This article discusses visual research methods trialled with young African background refugees. We suggest here that visual methods offer a useful means of accessing the lives of minority young people, because they resonate with the visually mediated culture they are already familiar with and do not rely entirely on linguistic capacity. Visual methods are thus generative and able to secure participant interest and commitment amongst a group who may not be comfortable with traditional interview or focus group methods. The article observes that visual methods have until recently been neglected in the social sciences, and when they are applied it is often with the intention of undertaking semiotic or discourse analysis.
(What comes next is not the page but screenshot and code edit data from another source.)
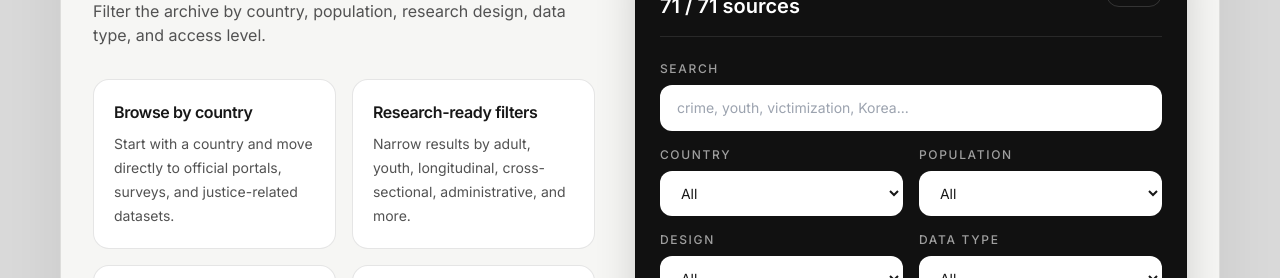
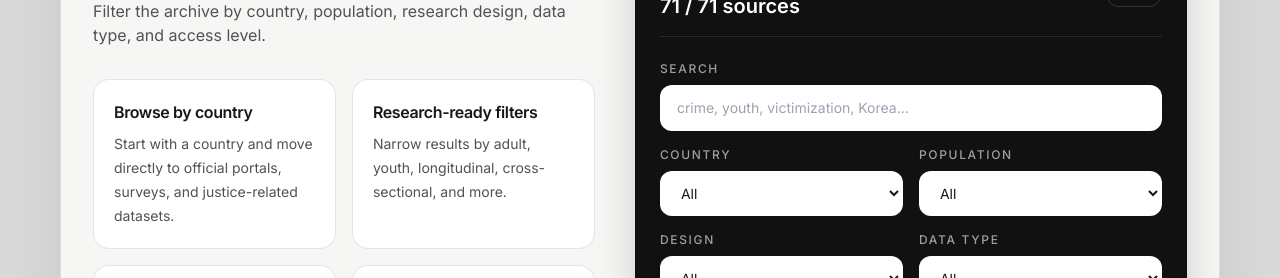
Before and after one commit to dain-13/global-crime-data-archive, a React (Vite) app: page / in a window 1280 px wide. Shown: the part 1520-1798 px from the top of the page. Built offline with nearby package versions, Linux system fonts and the light colour scheme.

Commit message:
Update data.js

```diff
--- a/src/data.js
+++ b/src/data.js
@@ -9,13 +9,13 @@ export const features = [
     title_en: 'Browse by country',
     title_ko: '국가별 탐색',
     desc_en: 'Start with a country and move directly to official portals, surveys, and justice-related datasets.',
-    desc_ko: '국가를 선택하면 공식 통계, 조사자료, 패널자료, 형사사법 관련 데이터 출처를 바로 확인할 수 있습니다.',
+    desc_ko: '국가를 선택하면 공식 통계, 조사자료, 형사사법 관련 데이터 출처를 바로 확인할 수 있습니다.',
   },
   {
     title_en: 'Research-ready filters',
     title_ko: '연구 목적에 맞춘 필터',
-    desc_en: 'Narrow results by adult, youth, longitudinal, cross-sectional, administrative, and more.',
-    desc_ko: '성인, 아동·청소년, 종단자료, 횡단자료, 행정자료 등 필요한 조건에 맞춰 데이터를 좁혀볼 수 있습니다.',
+    desc_en: 'Narrow results by adult, youth, longitudinal, cross-sectional, and more.',
+    desc_ko: '성인, 아동·청소년, 종단자료, 횡단자료 등 필요한 조건에 맞춰 데이터를 검색할 수 있습니다.',
   },
   {
     title_en: 'Bilingual access',
```
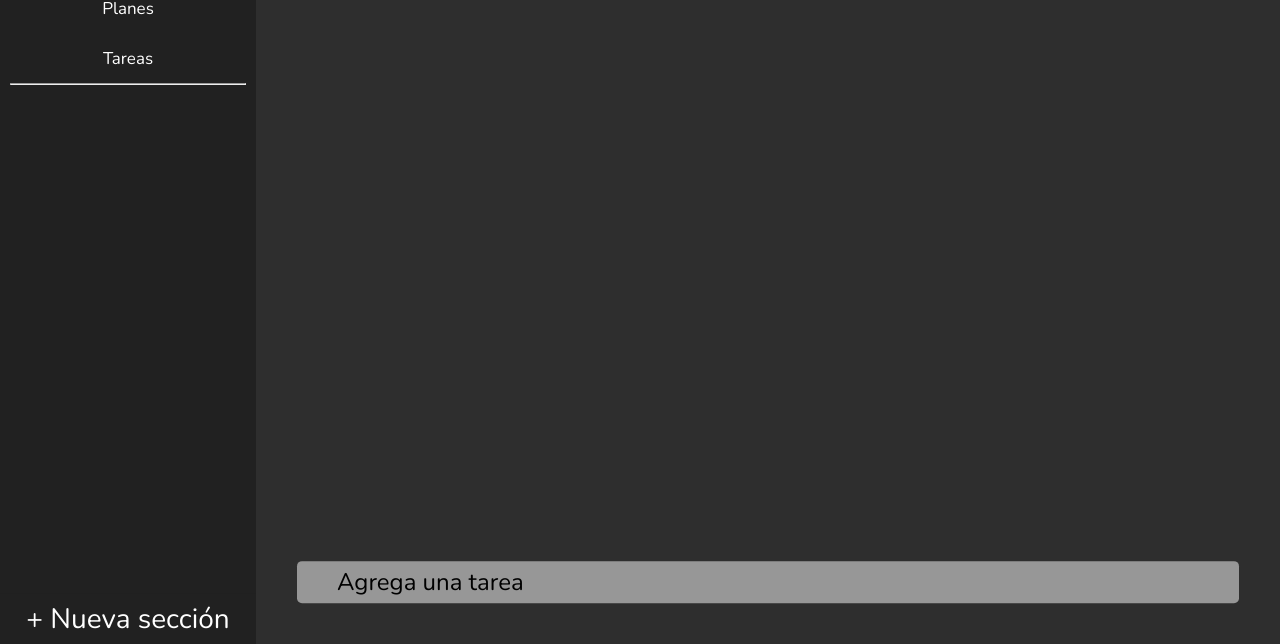
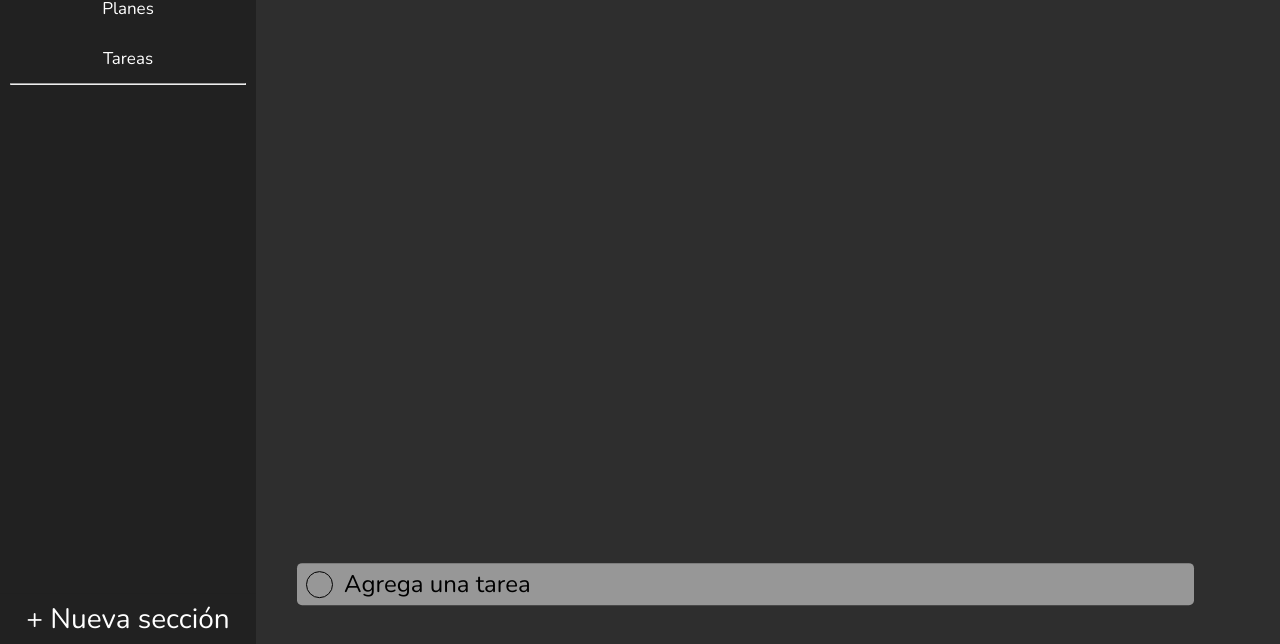
Before and after one commit to 285JuanDM/ToDoList, a plain HTML site: page index.html in a window 1280 px wide. Shown: the part 156-800 px from the top of the page. Drawn offline with nearby package versions, Linux system fonts and the light colour scheme.

Commit message:
Se arreglo HTML y CSS del input

```diff
--- a/estilos.css
+++ b/estilos.css
@@ -129,15 +129,41 @@ hr {
     margin-top: 3%;
     border-radius: 5px;
     height: 40px;
-    font-family: 'Nunito', sans-serif;
-    padding-left: 40px;
-    font-size: 3vh;
     border: none;
     outline: none;
-    background: rgba(255, 255, 255, 0.5);
+
+    &::before{
+    content: "";
+    position: absolute;
+    top: 6%;
+    bottom: 0;
+    left: 1%;
+    margin: auto;
+    width: 25px;
+    height: 25px;
+    border: 1.5px solid black;
+    border-radius: 50%;
+    }
+
 }
 
-
-.seccion .agregar_nota::placeholder{
+.seccion .input_nota::placeholder{
     color: black;
 }
+
+.seccion .input_nota{
+    border: none;
+    border-radius: 5px;
+    padding-left: 5%;
+    height: 100%;
+    width: 90%;
+
+    font-family: 'Nunito', sans-serif;
+    background: rgba(255, 255, 255, 0.5);
+    font-size: 3vh;
+
+    &:focus{
+        border: none;
+        outline: none;
+    }
+}
--- a/index.html
+++ b/index.html
@@ -28,7 +28,9 @@
                 </div>
                 <div class="notas_contenedor">
                 </div>
-                <input class="agregar_nota" type="text" placeholder="Agrega una tarea">
+                <div class="agregar_nota">
+                    <input class="input_nota" type="text" placeholder="Agrega una tarea">
+                </div>
             </section>
         </main>
     </body>
```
Although the project discussed in this article was initiated with the intention of pursuing this analytical direction, we found that other rewards were to be gained from using visual methods. We discuss the project’s unanticipated research directions and its ethical challenges. The article closes by arguing that the reluctance of social science researchers to use visual methods are as much related to the historical development of qualitative research and the efforts of the social sciences to align themselves with empiricism and science, as with the specific limits and challenges of the approach.
|Keywords:||Visual Methods, Visual Research, Refugee Background Young People, Globalisation, Resilience|
Director of Research, Faculty of Social Sciences, Faculty of Arts and Social Sciences, University of the Sunshine Coast, Sunshine Coast, Queensland, Australia
Dean, Griffith Graduate Research School, Griffith University, Gold Coast, Queensland, Australia
There are currently no reviews of this product.Write a Review